Copy the lines below, word for word, from the first through the line containing "docs: record quarter". Leave the pictures out.

> Given information
*** Block opens ***
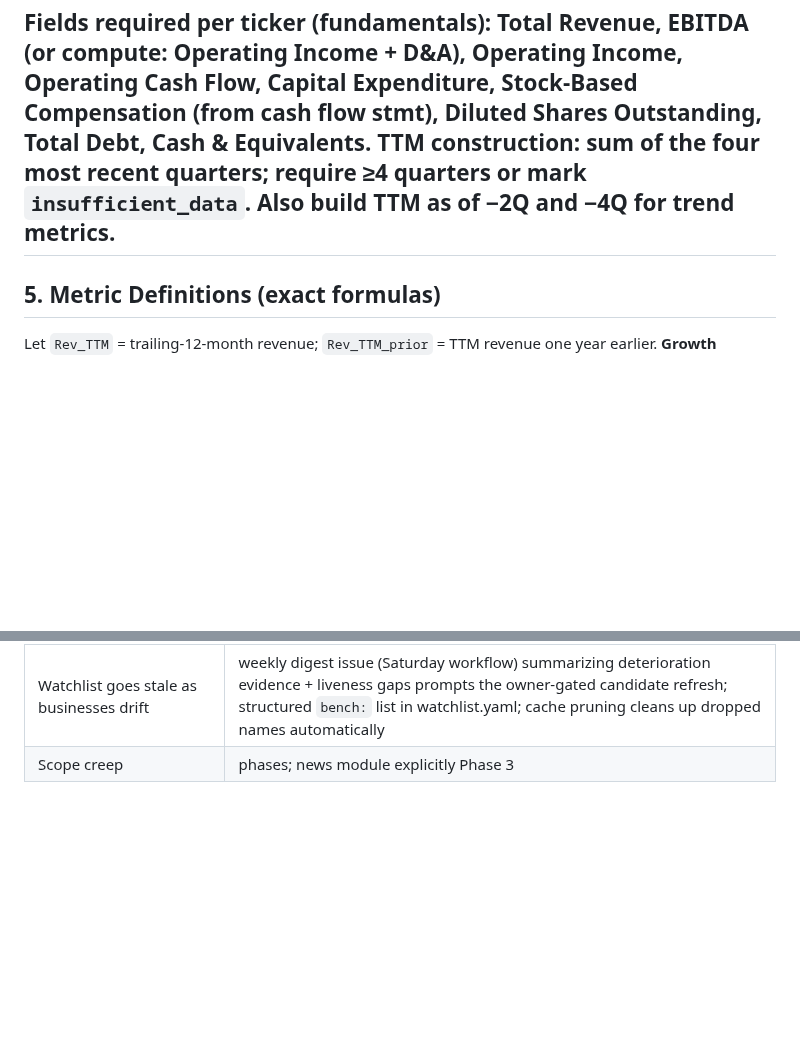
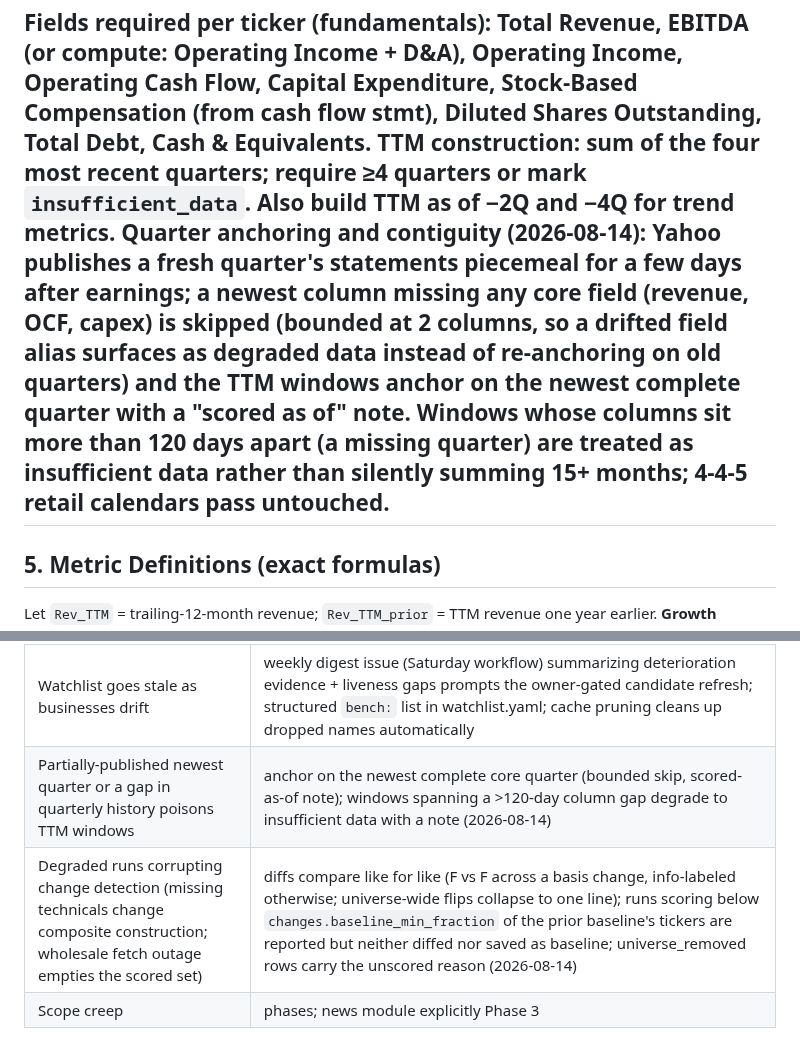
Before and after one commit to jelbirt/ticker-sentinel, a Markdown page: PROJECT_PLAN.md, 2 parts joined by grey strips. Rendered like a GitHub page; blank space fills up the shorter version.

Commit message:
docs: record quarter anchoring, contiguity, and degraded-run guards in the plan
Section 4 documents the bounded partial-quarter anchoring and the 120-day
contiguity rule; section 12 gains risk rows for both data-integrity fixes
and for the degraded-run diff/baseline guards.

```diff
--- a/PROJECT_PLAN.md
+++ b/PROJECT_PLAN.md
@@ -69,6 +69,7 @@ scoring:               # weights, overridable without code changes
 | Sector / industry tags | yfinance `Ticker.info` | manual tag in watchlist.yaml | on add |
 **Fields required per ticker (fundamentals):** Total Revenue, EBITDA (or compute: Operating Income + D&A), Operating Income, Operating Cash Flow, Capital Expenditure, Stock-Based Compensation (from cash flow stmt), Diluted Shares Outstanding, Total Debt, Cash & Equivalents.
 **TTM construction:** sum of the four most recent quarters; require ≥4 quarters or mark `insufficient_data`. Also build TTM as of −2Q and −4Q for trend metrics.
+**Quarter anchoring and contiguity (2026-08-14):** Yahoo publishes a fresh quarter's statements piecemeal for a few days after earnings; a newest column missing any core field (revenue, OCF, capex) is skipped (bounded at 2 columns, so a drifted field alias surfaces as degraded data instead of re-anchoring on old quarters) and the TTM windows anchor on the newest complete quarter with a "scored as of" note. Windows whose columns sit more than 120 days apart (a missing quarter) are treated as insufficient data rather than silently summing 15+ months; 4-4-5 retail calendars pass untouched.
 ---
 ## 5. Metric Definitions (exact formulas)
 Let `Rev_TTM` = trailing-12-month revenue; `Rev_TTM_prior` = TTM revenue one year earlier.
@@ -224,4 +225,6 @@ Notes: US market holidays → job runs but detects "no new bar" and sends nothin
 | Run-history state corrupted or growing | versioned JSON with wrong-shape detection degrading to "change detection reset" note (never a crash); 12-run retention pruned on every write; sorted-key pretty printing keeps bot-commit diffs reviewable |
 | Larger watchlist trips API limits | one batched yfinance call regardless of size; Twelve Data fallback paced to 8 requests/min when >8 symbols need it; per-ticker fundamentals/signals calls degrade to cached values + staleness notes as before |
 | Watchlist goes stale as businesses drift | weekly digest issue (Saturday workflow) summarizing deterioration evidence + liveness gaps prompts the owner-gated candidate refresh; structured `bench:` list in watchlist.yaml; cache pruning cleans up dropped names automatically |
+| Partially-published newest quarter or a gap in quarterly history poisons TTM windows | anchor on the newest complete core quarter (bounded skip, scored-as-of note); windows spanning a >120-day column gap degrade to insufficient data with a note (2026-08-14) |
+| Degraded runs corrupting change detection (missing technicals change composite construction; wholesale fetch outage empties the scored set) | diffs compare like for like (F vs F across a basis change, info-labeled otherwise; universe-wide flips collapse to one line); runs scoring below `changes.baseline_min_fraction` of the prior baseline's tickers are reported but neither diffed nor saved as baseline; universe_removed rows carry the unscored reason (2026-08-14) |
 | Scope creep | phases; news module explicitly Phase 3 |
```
*** Block closes ***
> Exercise response
Before and after one commit to jelbirt/ticker-sentinel, a Markdown page: PROJECT_PLAN.md, 2 parts joined by grey strips. Rendered like a GitHub page; blank space fills up the shorter version.

Commit message:
docs: record quarter anchoring, contiguity, and degraded-run guards in the plan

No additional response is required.